A Womb of One’s Own, starts as it intends to go on – with a title that is both aptly punny and referential to the feminist literary cannon. This original piece is a one woman show performed by four women, which details the peaks and troughs of a fresher’s journey through her own sexuality.
The portrayal of Babygirl via four actors reveals the inner monologue of a young woman on the verge of adulthood, desperately trying to navigate the sexual politics of university. All giving great performances, the four actors use screaming, ranting and babbling excitedly in unison which executes the scattered anxious mind of a teenager. Babygirl isn’t the demure chaste young woman that the patriarchal society wishes to portray, but rather demonstrates the complexities and sometimes unattractive desperate desire that exists. She shows women’s sexuality for what it really is: messy.
Each demonstrates the many facets and ever-changing moods of the sexually frustrated young woman. Carla Garratt excellently depicts the orgasmic masturbation scenes and masterfully impersonates the ‘fuckboi’ when the need arises. Claire Rammelkamp appears most comfortable in Babygirl’s skin – partly as it is her script – but also because she emits the excitable naïve energy that exudes from Baby girl as she determinedly pursues the task of removing her virginal status. Oliva Early was most likely chosen to present the more sensitive side of Babygirl as her tears feel so real they break through the moments of humour, quickly turning the corners of the smiles of the audience. Her counterparts shock and rebuttal when her sadness bubbles to the surface, denoting the stifling refusal of Babygirl to process her own grief. Danica Corns’ expressive facial features show the confusion over Babygirl’s predicament. The selection of each part reflects seamlessly the varying aspects of her personality, acting together as one to create the fully realised multi-dimensional character that is Babygirl.
Rarely is abortion shown with equal parts despair and humour. A Womb of One’s Own, highlights the traumatising nature of the red tape required for the common procedure. It is also the waiting which torments the patient. Cat Hawthorn’s lightning illuminates this fear, with the emanating cold bright glow from the screen of the laptop that Babygirl tortures herself with scouring the internet and stumbling across the doctored images on Pro-Life sites. The lighting for the most part is warm, as we are inside Babygirl’s mind, bedroom, and her womb.
Much like the title, the script is hilarious and referential. But unlike the nod to the 20thcentury author, the dialogue is very much of its time. As it uses the language of an eager, bright eyed fresher whilst cynically mimicking the almond milk flat-white drinking stereotype of the Goldsmiths student it represents. You don’t have to have a womb to enjoy Claire Rammelkamp as its relatability comes from its fast wit and raw emotional moments.

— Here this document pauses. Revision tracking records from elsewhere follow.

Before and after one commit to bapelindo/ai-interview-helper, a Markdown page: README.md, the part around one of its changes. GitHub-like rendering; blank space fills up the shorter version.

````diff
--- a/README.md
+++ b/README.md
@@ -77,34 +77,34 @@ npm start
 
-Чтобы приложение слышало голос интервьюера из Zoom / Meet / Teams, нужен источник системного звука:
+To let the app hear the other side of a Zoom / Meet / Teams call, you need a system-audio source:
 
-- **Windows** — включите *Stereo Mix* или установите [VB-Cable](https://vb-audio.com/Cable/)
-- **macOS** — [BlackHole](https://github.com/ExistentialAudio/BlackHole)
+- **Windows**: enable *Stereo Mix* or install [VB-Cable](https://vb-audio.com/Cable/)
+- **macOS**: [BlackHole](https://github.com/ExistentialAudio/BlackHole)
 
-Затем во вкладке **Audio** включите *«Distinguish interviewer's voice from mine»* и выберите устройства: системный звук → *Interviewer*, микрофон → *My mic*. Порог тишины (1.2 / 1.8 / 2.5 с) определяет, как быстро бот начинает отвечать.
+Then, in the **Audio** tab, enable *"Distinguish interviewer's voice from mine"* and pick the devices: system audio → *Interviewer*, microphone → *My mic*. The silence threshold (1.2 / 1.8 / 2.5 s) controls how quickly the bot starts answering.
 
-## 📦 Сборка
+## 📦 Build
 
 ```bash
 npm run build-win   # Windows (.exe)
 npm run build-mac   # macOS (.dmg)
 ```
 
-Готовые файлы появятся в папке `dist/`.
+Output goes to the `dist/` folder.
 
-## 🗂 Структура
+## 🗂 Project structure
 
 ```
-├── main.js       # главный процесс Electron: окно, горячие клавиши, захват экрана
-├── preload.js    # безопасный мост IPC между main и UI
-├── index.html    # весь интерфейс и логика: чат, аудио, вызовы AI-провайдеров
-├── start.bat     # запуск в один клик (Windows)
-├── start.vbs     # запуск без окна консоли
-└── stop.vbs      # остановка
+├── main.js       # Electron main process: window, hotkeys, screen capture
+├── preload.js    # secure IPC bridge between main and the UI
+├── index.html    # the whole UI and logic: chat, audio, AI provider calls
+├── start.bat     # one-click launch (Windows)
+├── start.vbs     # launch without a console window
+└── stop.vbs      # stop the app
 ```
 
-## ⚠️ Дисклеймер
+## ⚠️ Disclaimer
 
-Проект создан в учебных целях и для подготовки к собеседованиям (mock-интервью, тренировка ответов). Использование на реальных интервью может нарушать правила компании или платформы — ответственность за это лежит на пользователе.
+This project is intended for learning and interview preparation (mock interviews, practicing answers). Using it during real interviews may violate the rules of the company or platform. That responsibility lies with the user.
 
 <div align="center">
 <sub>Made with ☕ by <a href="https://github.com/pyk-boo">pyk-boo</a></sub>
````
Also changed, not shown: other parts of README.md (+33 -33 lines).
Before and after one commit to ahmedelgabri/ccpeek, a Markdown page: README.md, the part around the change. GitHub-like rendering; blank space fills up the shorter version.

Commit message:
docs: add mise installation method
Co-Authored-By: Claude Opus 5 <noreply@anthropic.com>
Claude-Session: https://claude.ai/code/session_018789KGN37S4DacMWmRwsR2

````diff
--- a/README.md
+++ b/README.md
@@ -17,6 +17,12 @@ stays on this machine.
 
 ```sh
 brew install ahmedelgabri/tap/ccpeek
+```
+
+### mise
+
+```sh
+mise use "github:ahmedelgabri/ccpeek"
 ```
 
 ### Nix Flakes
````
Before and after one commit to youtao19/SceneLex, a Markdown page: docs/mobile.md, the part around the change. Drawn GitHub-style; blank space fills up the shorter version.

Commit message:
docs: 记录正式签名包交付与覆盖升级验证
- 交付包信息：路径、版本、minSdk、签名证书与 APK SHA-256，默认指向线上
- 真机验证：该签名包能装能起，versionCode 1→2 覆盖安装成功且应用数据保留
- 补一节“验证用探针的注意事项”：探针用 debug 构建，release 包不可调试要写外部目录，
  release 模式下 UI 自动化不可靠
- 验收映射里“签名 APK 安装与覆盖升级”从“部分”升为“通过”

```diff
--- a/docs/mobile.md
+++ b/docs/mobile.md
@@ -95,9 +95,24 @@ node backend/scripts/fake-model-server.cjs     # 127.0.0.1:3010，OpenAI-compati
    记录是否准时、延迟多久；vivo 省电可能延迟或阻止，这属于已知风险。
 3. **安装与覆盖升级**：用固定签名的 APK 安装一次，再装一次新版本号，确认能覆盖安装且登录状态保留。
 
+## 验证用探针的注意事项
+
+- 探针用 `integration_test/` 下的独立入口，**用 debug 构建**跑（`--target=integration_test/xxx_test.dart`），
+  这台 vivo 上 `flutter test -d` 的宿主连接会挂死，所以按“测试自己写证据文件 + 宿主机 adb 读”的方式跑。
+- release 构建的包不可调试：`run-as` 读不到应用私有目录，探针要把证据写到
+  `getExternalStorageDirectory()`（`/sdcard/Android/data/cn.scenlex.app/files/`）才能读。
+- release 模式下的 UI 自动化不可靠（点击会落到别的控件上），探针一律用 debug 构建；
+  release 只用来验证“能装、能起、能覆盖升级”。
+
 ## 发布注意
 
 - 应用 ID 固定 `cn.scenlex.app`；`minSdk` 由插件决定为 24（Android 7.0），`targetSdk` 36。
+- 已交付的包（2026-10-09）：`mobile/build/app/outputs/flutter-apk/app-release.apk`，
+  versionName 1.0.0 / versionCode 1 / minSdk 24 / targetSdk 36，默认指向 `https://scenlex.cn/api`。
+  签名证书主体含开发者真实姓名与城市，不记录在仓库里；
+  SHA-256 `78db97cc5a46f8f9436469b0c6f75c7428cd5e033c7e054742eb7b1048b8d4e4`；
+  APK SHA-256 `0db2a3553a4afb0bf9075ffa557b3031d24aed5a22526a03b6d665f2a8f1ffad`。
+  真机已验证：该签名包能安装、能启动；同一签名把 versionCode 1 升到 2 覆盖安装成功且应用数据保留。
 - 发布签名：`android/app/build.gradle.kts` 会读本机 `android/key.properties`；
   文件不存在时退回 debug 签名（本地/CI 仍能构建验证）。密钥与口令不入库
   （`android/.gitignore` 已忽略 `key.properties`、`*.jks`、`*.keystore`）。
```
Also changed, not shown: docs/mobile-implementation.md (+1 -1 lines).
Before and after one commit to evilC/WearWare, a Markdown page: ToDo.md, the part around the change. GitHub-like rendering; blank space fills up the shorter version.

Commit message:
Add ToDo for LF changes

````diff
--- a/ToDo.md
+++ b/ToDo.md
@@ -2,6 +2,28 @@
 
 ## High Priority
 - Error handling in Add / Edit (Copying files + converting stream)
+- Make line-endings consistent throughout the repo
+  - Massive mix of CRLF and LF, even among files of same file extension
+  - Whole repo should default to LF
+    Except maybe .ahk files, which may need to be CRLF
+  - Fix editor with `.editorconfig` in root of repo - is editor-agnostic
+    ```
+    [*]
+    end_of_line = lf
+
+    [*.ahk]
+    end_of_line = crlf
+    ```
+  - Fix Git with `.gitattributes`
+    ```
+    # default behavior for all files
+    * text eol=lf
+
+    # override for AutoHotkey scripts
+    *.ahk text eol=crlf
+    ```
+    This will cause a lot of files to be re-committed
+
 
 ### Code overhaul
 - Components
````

It does as the title suggests, humorously addressing issues of feminism still largely untouched by mainstream media, despite the fact that abortion is a procedure of which 1 in 3 women in the UK have undergone. The play is reflective and original in its orchestration of sex and love, as well as highlighting the infuriating bureaucracy involved in what should be a relatively effortless procedure due to its commonality. Thereby demonstrating the prejudice against abortion played out on an institutional level.
Wonderbox is a feminist art collective, of which A Womb of One’s Own is its debut production. Their next brilliantly titled show, FFS (A Feminist Fable Series), promises to be just as funny and relatable as the last, as it explores moments which make women go ‘oh FFS!’, showing at the Space from 5th– 9thMarch.
Words, Billie Walker @queen.feta
Images, The Space